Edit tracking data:
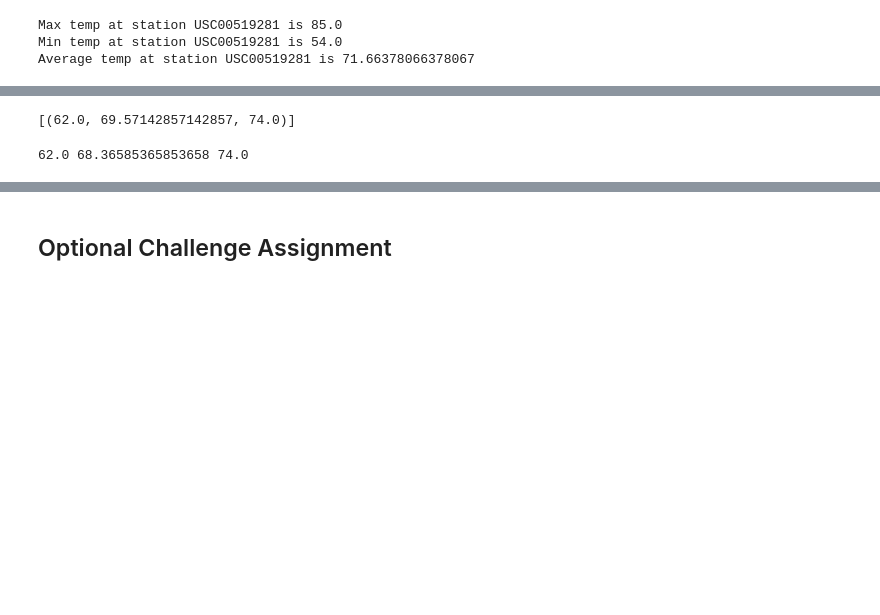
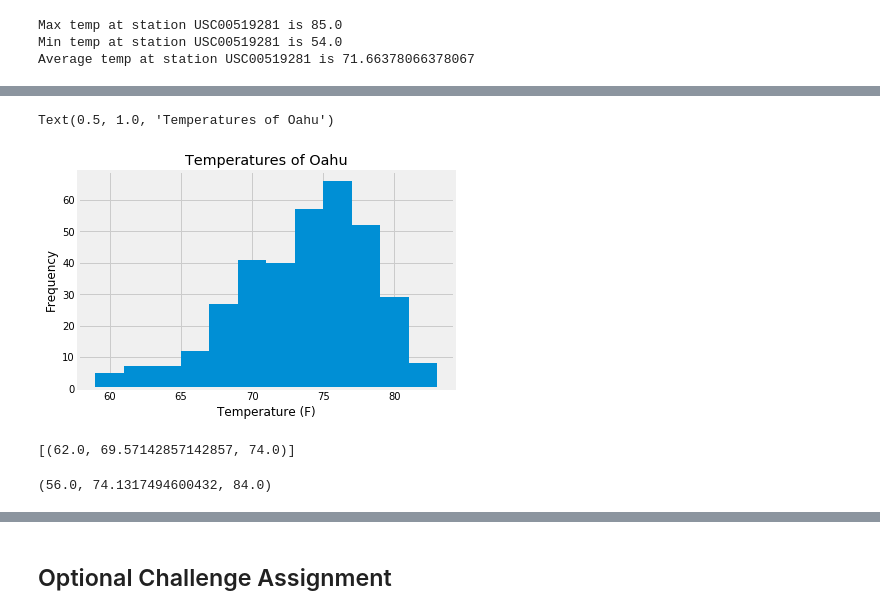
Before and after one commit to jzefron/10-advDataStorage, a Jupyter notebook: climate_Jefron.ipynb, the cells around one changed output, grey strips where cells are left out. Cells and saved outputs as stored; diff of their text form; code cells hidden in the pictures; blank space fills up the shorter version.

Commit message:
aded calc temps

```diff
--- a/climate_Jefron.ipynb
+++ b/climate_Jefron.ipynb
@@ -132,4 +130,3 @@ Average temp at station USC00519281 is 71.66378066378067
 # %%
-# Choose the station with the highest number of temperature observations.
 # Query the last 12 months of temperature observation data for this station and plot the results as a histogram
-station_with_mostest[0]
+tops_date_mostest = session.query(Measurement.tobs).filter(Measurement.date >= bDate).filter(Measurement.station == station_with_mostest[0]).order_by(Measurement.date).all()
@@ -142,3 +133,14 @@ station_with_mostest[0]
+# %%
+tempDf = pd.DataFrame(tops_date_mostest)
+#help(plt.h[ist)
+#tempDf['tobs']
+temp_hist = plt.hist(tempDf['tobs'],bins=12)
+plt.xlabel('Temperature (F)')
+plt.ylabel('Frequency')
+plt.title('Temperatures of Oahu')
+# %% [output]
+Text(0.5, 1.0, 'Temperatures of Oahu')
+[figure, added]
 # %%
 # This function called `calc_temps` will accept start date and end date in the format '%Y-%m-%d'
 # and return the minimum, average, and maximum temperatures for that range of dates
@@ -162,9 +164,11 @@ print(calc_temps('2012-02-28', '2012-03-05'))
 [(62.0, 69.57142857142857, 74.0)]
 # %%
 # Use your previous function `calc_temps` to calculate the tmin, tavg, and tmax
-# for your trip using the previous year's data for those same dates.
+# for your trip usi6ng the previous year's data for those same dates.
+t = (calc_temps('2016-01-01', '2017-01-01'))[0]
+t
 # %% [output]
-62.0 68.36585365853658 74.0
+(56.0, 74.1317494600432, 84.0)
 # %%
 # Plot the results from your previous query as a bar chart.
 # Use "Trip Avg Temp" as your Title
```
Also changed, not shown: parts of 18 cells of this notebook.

...

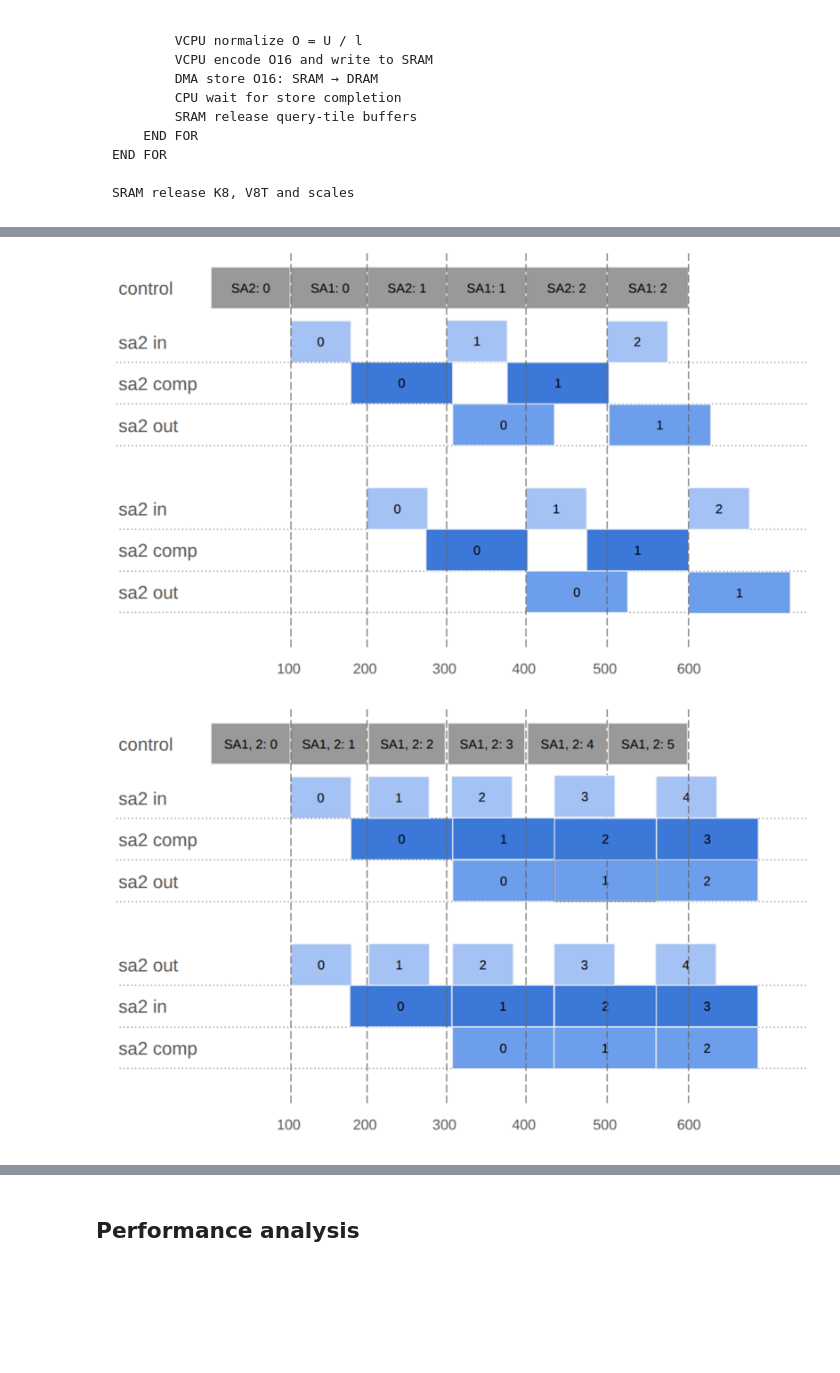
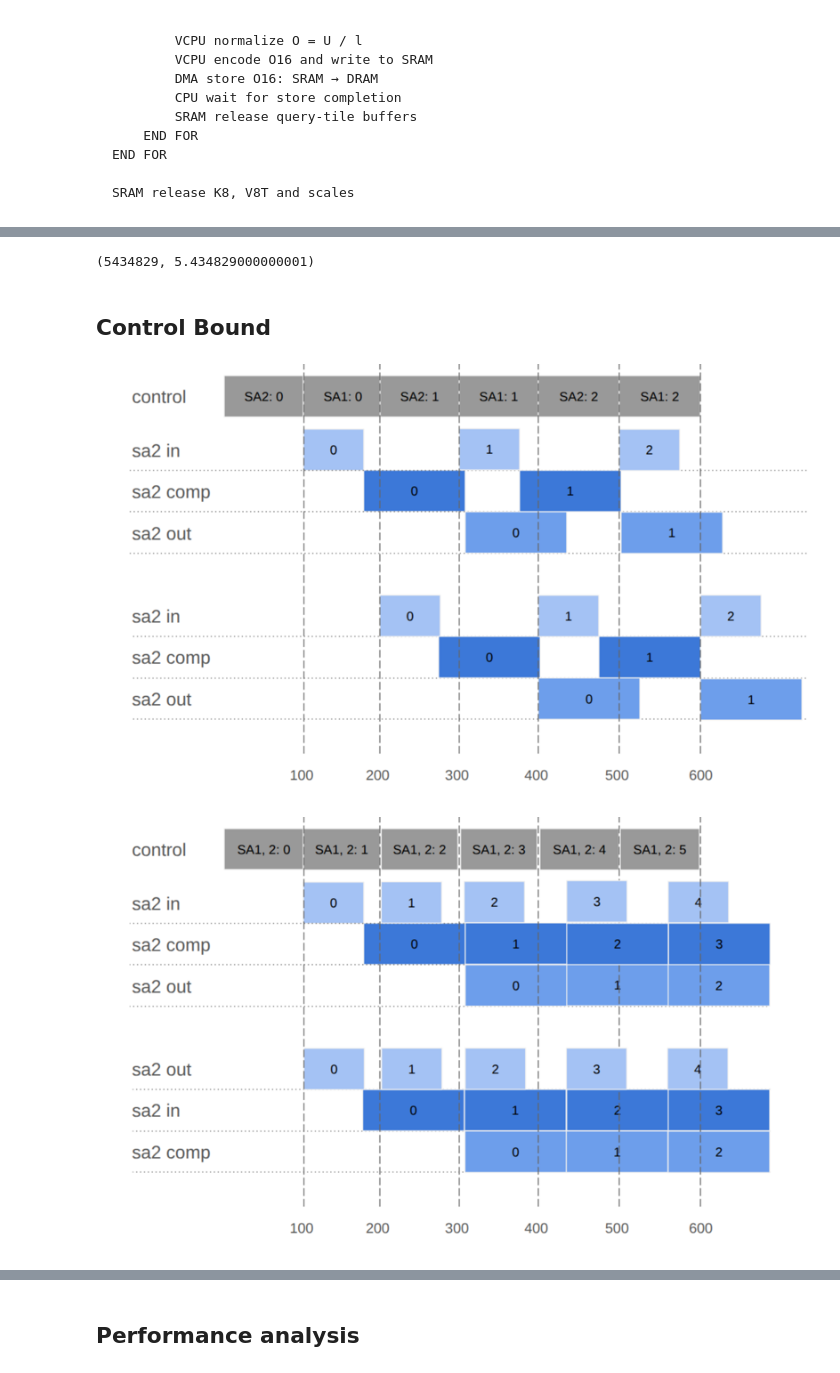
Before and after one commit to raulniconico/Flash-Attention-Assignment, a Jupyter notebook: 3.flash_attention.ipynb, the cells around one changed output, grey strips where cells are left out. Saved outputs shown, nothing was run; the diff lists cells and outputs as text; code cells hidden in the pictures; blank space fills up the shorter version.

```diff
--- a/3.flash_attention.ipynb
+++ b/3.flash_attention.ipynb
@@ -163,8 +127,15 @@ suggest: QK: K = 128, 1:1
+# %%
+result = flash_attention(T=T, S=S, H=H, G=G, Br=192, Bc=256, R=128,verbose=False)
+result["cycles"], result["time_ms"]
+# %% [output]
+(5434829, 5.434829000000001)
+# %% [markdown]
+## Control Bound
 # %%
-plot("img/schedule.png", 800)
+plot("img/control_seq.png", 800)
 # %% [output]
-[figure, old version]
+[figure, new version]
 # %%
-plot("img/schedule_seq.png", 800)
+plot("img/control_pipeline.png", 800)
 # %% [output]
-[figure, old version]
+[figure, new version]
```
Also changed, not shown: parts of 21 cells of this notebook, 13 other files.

==

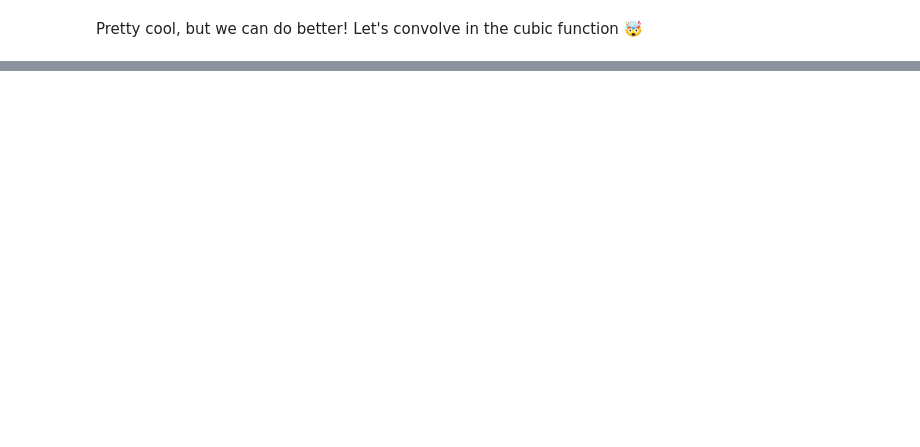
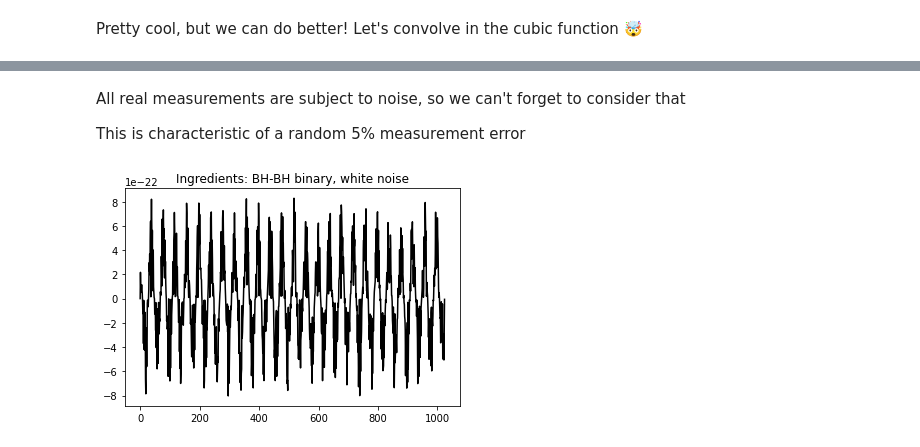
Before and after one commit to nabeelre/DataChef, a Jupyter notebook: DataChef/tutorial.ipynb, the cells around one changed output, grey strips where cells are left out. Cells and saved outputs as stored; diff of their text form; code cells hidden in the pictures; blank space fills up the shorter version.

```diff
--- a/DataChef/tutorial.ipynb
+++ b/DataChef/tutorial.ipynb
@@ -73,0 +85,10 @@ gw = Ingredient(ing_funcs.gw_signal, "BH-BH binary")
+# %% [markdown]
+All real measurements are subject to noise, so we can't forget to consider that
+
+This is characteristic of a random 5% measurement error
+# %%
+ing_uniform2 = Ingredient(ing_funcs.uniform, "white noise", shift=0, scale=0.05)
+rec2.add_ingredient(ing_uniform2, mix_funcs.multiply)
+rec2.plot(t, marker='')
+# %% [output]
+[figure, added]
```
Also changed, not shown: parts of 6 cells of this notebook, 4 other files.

### Instructions to follow
Within the entries, find all lines that contain "your" and copy each one.

### Task solution
 # Use your previous function `calc_temps` to calculate the tmin, tavg, and tmax
-# for your trip using the previous year's data for those same dates.
+# for your trip usi6ng the previous year's data for those same dates.
 # Plot the results from your previous query as a bar chart.
 # Use "Trip Avg Temp" as your Title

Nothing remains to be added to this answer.